World Wetlands Day

February 2nd each year is World Wetlands Day to raise global awareness about the vital role of wetlands for people and our planet. This day also marks the date of the adoption of the Convention on Wetlands on 2 February 1971, in the Iranian city of Ramsar on the shores of the Caspian Sea.


Wetlands are land areas that are saturated or flooded with water either permanently or seasonally. Inland wetlands include marshes, ponds, lakes, fens, rivers, floodplains, and swamps. Coastal wetlands include saltwater marshes, estuaries, mangroves, lagoons and even coral reefs. Fishponds, rice paddies, and saltpans are human-made wetlands.

Organize a classroom discussion

  • Get students to think about how wetlands naturally help us cope with climate change.

  • Hold a discussion on why wetlands continue to be degraded around the world and what actions are necessary to stop this loss.

  • Organize a quiz about the different types of wetlands. Use the exercise to highlight the other multiple benefits of wetlands to people such as providing water, source of livelihoods.

  • Organize a colouring competition for children.

  • Play our memory game as a family or as a classroom activity.



World Wetlands Day Australia

World Wetlands Day is celebrated internationally each year on 2 February. It marks the anniversary of the signing of the Convention on Wetlands of International Importance (Ramsar Convention) in Ramsar, Iran, on 2 February 1971.

Since 1997, World Wetlands Day has been used to:

  • raise public awareness of wetland values and benefits

  • promote the conservation and wise use of wetlands.

Join in on the day. Attend a seminar or festival, help with a revegetation project or go on a bird walk.

Our 2021 edition of Wetlands Australia has a focus on engagement, education or research activities undertaken at our Ramsar sites or local wetlands. It shares the good work being done to value and protect wetlands.

2021 - the 50th Anniversary of the Ramsar Convention

Throughout 2021 we are celebrating 50 years of the Convention.

The 2021 theme is ‘Wetlands and Water’. This highlights the role wetlands play in:

  • clean water

  • water supply

  • ecosystem resilience

  • sustainable livelihoods and jobs

  • biodiversity conservation

  • storm protection

  • carbon storage

  • climate change adaptation

  • health and well-being

  • tourism and recreation

For further details:


Australia was one of the 5 founding nations to sign the Convention. We also designated the world’s first Wetland of International Importance (Ramsar wetland) under the Convention. This was the Cobourg Peninsula, Northern Territory, in 1974.

Australia continues to play an important role. We help manage and implement the Convention, internationally, in the Oceania and in Australia.

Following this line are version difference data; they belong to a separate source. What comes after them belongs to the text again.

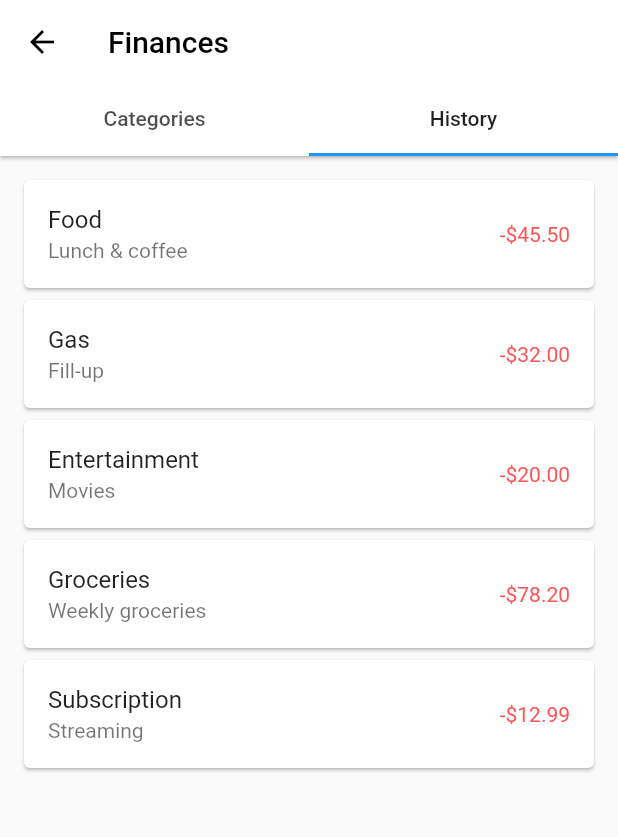
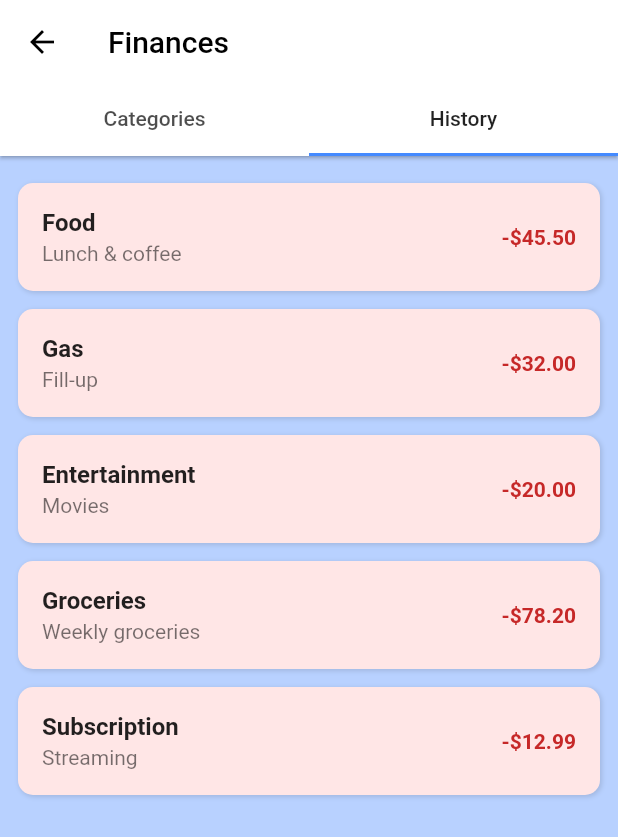
Before and after one commit to Alex141509/BudgetApp, a Flutter app: the FinanceScreen screen opened by its route, tab 2 chosen, on a phone screen of 412 x 824 dp. Shown: the top 837 px of the screen. Run offline on Flutter 3.47's test engine with Material 3 defaults, Android fonts, the phone set to English and light mode, and no system bars; our stand-ins replace confetti.

Commit message:
final changes

```diff
--- a/budgetapp/lib/models/budget_model.dart
+++ b/budgetapp/lib/models/budget_model.dart
@@ -15,7 +15,7 @@ class Purchase {
 }
 
 class BudgetModel {
-  // singleton
+
   BudgetModel._internal();
   static final BudgetModel instance = BudgetModel._internal();
 
--- a/budgetapp/lib/screens/finance.dart
+++ b/budgetapp/lib/screens/finance.dart
@@ -1,3 +1,4 @@
+// lib/screens/finance.dart
 import 'package:flutter/material.dart';
 import '../models/budget_model.dart';
 import 'package:intl/intl.dart';
@@ -14,11 +15,15 @@ class _FinanceScreenState extends State<FinanceScreen> with SingleTickerProvider
   late final TabController _tabController;
   final DateFormat _dateFormat = DateFormat.yMMMd();
 
+  // Colors to match the app look
+  final Color appBg = const Color(0xFFB8D1FF);
+  final Color categoriesCard = const Color(0xFFFFF7D6); // pale yellow
+  final Color historyCard = const Color(0xFFFFE6E6); // pale red/pink
+
   @override
   void initState() {
     super.initState();
     _tabController = TabController(length: 2, vsync: this);
-    // seed example history if none exists
     budget.seedHistoryIfEmpty();
   }
 
@@ -33,19 +38,25 @@ class _FinanceScreenState extends State<FinanceScreen> with SingleTickerProvider
       valueListenable: budget.categoryTotals,
       builder: (context, categories, _) {
         if (categories.isEmpty) {
-          return const Padding(
-            padding: EdgeInsets.all(24.0),
-            child: Text('No purchases yet', style: TextStyle(fontSize: 16)),
+          return Padding(
+            padding: const EdgeInsets.all(24.0),
+            child: Text('No purchases yet', style: TextStyle(fontSize: 16, color: Colors.grey[800])),
           );
         }
         final entries = categories.entries.toList()..sort((a, b) => b.value.compareTo(a.value));
         return ListView(
           padding: const EdgeInsets.all(12),
           children: entries.map((e) {
-            return Card(
+            return Container(
+              margin: const EdgeInsets.symmetric(vertical: 6),
+              decoration: BoxDecoration(
+                color: categoriesCard,
+                borderRadius: BorderRadius.circular(10),
+                boxShadow: const [BoxShadow(color: Colors.black12, blurRadius: 2, offset: Offset(1,1))],
+              ),
               child: ListTile(
-                title: Text(e.key),
-                trailing: Text('-\$${e.value.toStringAsFixed(2)}', style: const TextStyle(color: Colors.redAccent)),
+                title: Text(e.key, style: const TextStyle(fontWeight: FontWeight.w600)),
+                trailing: Text('-\$${e.value.toStringAsFixed(2)}', style: const TextStyle(color: Colors.redAccent, fontWeight: FontWeight.bold)),
               ),
             );
           }).toList(),
@@ -59,9 +70,9 @@ class _FinanceScreenState extends State<FinanceScreen> with SingleTickerProvider
       valueListenable: budget.historyPurchases,
       builder: (context, history, _) {
         if (history.isEmpty) {
-          return const Padding(
-            padding: EdgeInsets.all(24.0),
-            child: Text('No history available', style: TextStyle(fontSize: 16)),
+          return Padding(
+            padding: const EdgeInsets.all(24.0),
+            child: Text('No history available', style: TextStyle(fontSize: 16, color: Colors.grey[800])),
           );
         }
         final sorted = List<Purchase>.from(history)..sort((a, b) => b.date.compareTo(a.date));
@@ -70,11 +81,17 @@ class _FinanceScreenState extends State<FinanceScreen> with SingleTickerProvider
           itemCount: sorted.length,
           itemBuilder: (context, index) {
             final p = sorted[index];
-            return Card(
+            return Container(
+              margin: const EdgeInsets.symmetric(vertical: 6),
+              decoration: BoxDecoration(
+                color: historyCard,
+                borderRadius: BorderRadius.circular(10),
+                boxShadow: const [BoxShadow(color: Colors.black12, blurRadius: 2, offset: Offset(1,1))],
+              ),
               child: ListTile(
-                title: Text(p.category),
+                title: Text(p.category, style: const TextStyle(fontWeight: FontWeight.w600)),
                 subtitle: Text(p.note.isNotEmpty ? p.note : _dateFormat.format(p.date)),
-                trailing: Text('-\$${p.amount.toStringAsFixed(2)}', style: const TextStyle(color: Colors.redAccent)),
+                trailing: Text('-\$${p.amount.toStringAsFixed(2)}', style: const TextStyle(color: Color.fromARGB(255, 198, 40, 40), fontWeight: FontWeight.bold)),
               ),
             );
           },
@@ -86,6 +103,7 @@ class _FinanceScreenState extends State<FinanceScreen> with SingleTickerProvider
   @override
   Widget build(BuildContext context) {
     return Scaffold(
+      backgroundColor: appBg, // match app background
       appBar: AppBar(
         title: const Text('Finances'),
         backgroundColor: Colors.white,
@@ -94,6 +112,7 @@ class _FinanceScreenState extends State<FinanceScreen> with SingleTickerProvider
         bottom: TabBar(
           controller: _tabController,
           labelColor: Colors.black87,
+          indicatorColor: Colors.blueAccent,
           tabs: const [
             Tab(text: 'Categories'),
             Tab(text: 'History'),
--- a/budgetapp/lib/screens/purchase_rejected.dart
+++ b/budgetapp/lib/screens/purchase_rejected.dart
@@ -38,7 +38,7 @@ class _PurchaseRejectedScreenState extends State<PurchaseRejectedScreen> {
   @override
   Widget build(BuildContext context) {
     return Scaffold(
-      backgroundColor: const Color(0xFFDFFFD8), // green-ish
+      backgroundColor: const Color(0xFFDFFFD8),
       appBar: AppBar(
         backgroundColor: Colors.white,
         foregroundColor: Colors.black,
```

Australia has 66 Ramsar wetlands, covering every state and territory. They cover more than 8.3 million hectares.

Iconic Australian sites include:

  • Kakadu National Park (NT)

  • Roebuck Bay (WA)

  • Gippsland Lakes (Vic)

  • Moreton Bay (Qld)

  • Blue Lake (NSW)

  • Macquarie Marshes (NSW)

  • Coorong (SA)

Worldwide, there are 170 Contracting Parties to the Convention and over 2,400 listed Ramsar wetlands.


Mangrove Awareness

Victoria, Australia

by JAC Photography Art